(Extracted data begins)

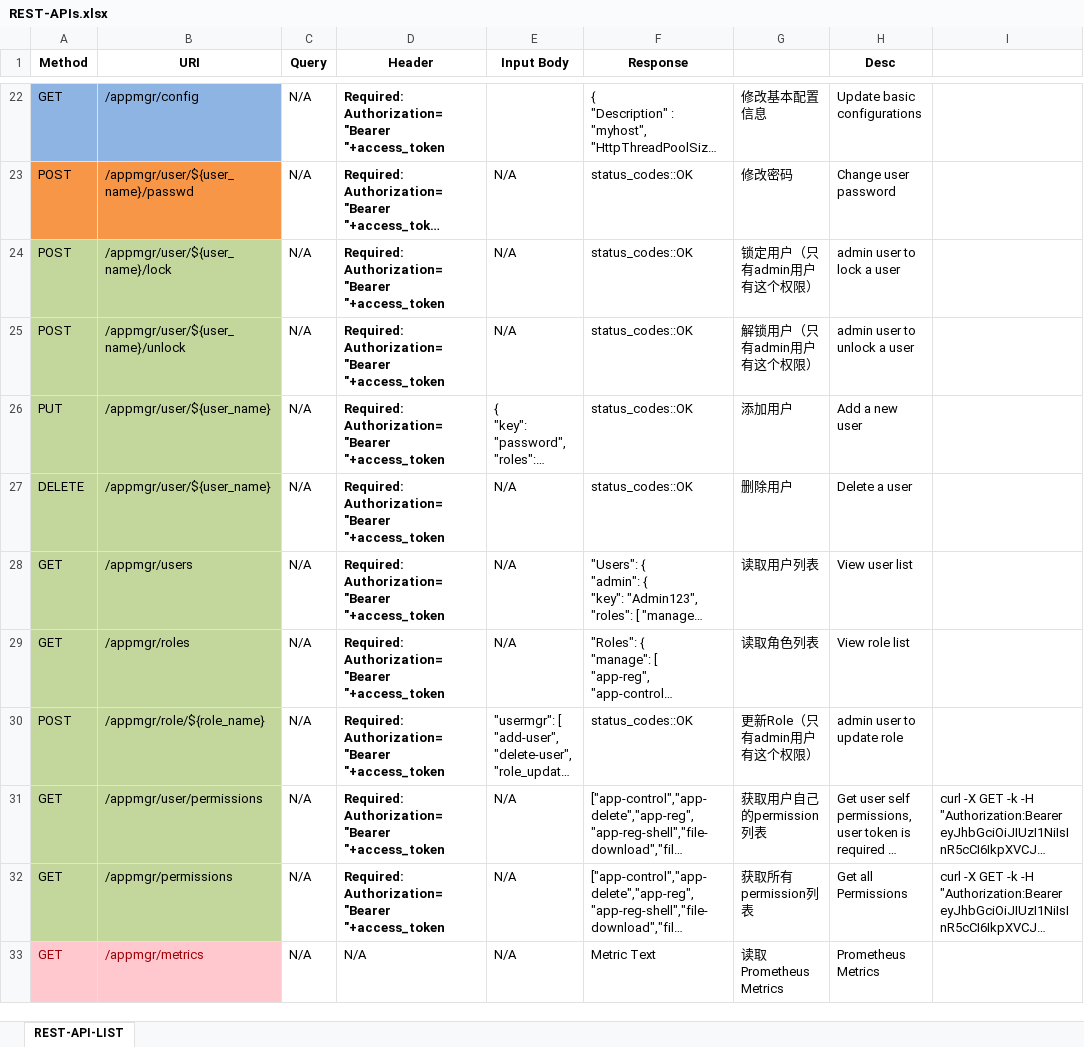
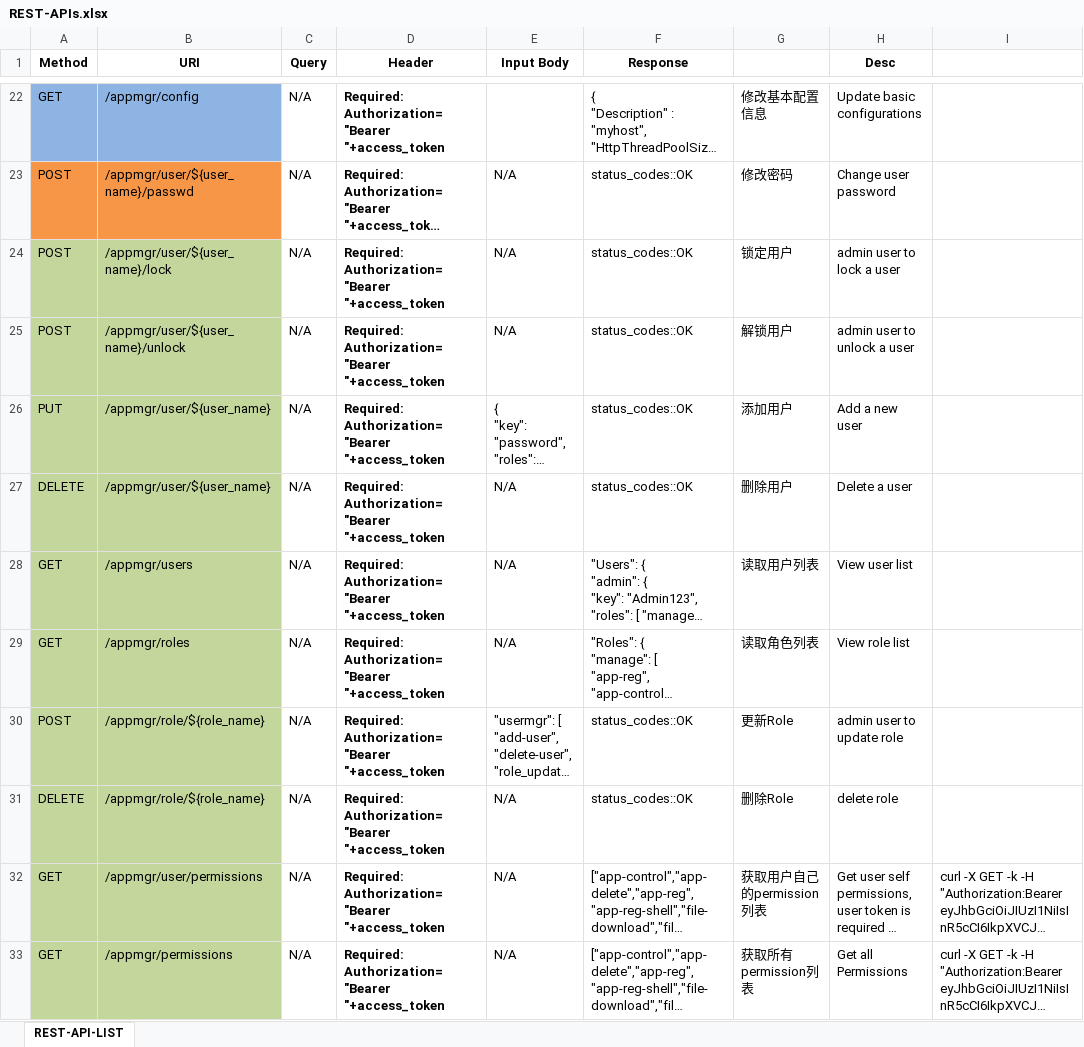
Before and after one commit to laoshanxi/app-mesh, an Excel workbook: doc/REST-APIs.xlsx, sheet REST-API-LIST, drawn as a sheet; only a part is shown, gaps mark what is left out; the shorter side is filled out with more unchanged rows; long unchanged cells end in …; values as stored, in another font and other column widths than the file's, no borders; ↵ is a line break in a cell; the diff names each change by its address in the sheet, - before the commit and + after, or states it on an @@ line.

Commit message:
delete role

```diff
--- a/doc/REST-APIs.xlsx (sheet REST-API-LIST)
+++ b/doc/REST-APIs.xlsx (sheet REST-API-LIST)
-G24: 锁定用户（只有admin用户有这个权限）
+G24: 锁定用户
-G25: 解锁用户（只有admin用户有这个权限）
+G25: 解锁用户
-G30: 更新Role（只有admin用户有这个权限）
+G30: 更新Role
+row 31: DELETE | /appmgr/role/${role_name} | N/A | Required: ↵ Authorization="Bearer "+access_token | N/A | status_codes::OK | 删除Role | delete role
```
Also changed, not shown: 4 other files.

(Extracted data ends)
(Extracted data begins)

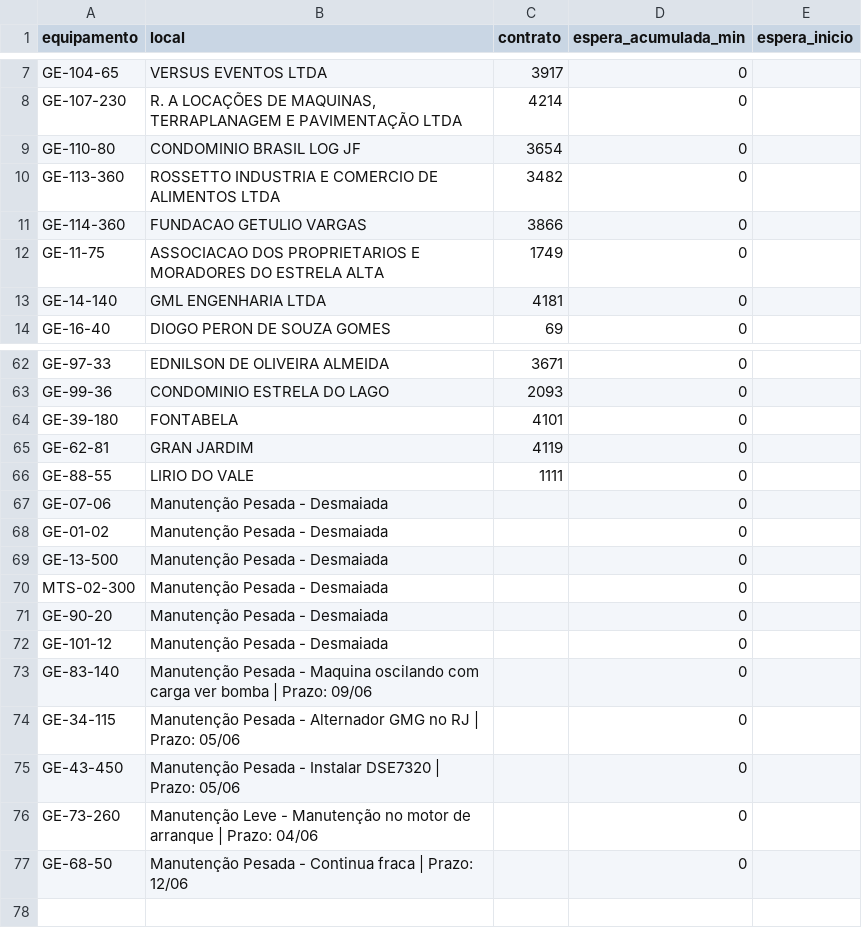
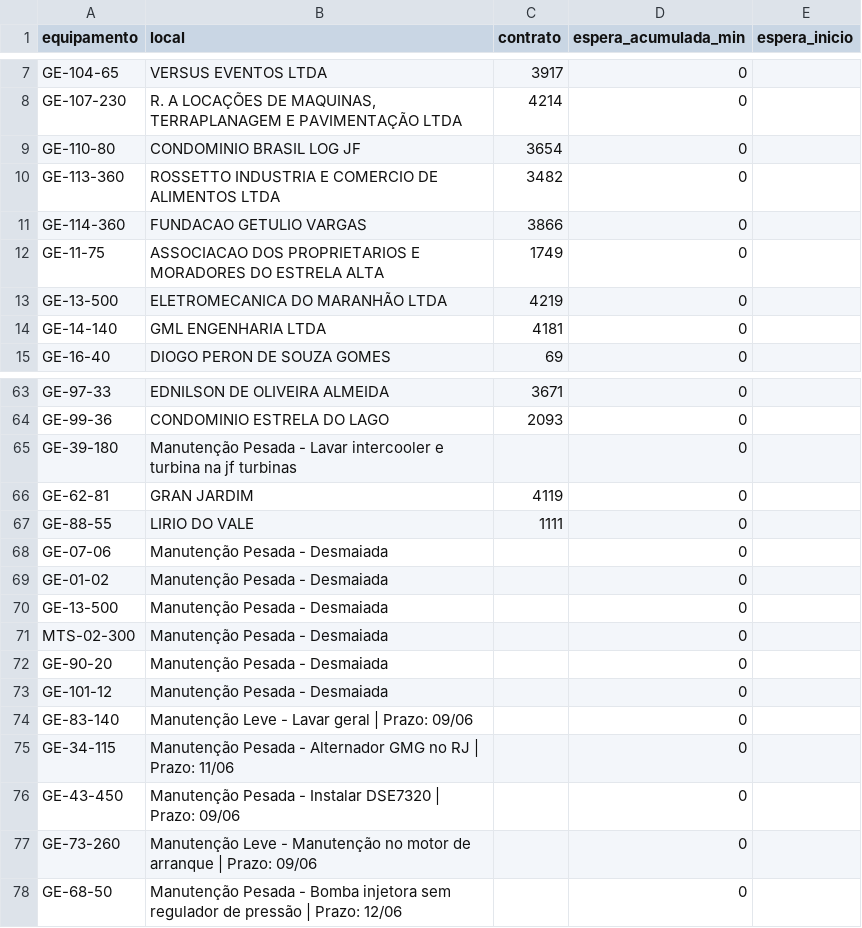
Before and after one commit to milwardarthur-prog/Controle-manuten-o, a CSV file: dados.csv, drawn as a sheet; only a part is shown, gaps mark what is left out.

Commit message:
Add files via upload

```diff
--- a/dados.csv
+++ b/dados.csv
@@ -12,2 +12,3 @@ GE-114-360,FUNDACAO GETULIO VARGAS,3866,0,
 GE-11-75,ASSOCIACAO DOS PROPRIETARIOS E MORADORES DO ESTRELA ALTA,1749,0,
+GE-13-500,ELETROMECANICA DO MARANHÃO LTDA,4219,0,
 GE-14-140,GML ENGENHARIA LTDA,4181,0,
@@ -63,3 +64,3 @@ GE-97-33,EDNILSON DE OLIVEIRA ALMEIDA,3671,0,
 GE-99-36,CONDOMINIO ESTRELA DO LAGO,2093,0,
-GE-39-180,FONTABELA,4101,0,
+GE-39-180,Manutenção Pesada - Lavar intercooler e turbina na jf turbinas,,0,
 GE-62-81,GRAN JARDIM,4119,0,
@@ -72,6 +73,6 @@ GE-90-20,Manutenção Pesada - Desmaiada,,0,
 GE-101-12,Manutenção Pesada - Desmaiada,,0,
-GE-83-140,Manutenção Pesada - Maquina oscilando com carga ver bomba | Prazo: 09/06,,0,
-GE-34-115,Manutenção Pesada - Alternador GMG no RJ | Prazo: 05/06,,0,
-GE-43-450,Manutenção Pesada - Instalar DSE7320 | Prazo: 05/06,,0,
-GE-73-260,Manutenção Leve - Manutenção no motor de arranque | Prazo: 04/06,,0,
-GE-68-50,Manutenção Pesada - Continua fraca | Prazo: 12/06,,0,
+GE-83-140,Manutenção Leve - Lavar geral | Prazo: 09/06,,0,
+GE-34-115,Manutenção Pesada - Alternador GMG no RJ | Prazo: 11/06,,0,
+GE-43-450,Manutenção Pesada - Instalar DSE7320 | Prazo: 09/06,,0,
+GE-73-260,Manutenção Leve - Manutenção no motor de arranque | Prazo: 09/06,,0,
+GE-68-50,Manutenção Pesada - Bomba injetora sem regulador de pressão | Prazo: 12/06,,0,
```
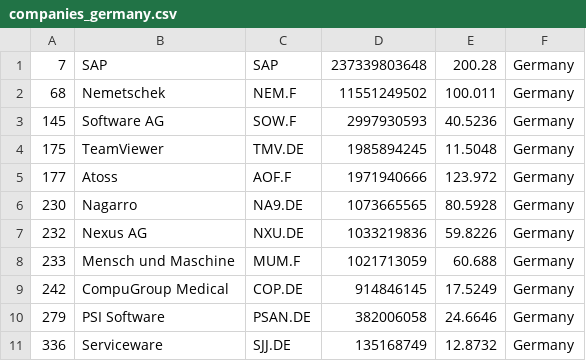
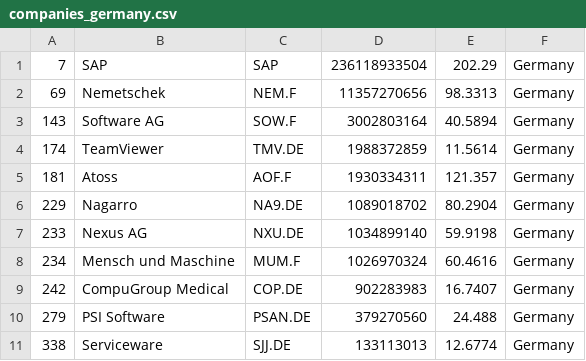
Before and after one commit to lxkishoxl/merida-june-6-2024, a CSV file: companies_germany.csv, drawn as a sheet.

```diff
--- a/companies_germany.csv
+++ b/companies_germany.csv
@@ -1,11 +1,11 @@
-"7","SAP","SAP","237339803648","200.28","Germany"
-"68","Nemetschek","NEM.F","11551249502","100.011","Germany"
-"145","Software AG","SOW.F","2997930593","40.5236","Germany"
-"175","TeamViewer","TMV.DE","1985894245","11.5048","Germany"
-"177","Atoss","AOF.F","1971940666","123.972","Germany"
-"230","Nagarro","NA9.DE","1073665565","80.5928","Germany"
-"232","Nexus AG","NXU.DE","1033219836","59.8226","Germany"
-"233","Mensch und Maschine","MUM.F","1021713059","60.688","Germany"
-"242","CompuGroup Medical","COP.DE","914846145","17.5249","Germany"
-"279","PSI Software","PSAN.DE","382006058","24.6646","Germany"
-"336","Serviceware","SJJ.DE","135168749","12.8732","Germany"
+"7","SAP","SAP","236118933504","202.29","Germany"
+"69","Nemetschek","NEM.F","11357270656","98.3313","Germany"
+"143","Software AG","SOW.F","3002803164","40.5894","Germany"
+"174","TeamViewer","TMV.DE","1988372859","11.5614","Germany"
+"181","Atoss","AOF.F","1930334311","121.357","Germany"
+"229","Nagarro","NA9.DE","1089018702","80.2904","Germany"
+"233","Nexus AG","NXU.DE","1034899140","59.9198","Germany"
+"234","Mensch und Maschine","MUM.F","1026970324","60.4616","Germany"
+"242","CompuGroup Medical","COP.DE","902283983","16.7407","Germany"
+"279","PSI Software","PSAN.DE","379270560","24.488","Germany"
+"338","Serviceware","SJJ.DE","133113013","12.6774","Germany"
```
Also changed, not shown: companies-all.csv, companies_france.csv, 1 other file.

(Extracted data ends)

[What the task requires]: Throughout the data above, copy all lines where the word "Software" is found.

[Final answer]:
-"145","Software AG","SOW.F","2997930593","40.5236","Germany"
-"279","PSI Software","PSAN.DE","382006058","24.6646","Germany"
+"143","Software AG","SOW.F","3002803164","40.5894","Germany"
+"279","PSI Software","PSAN.DE","379270560","24.488","Germany"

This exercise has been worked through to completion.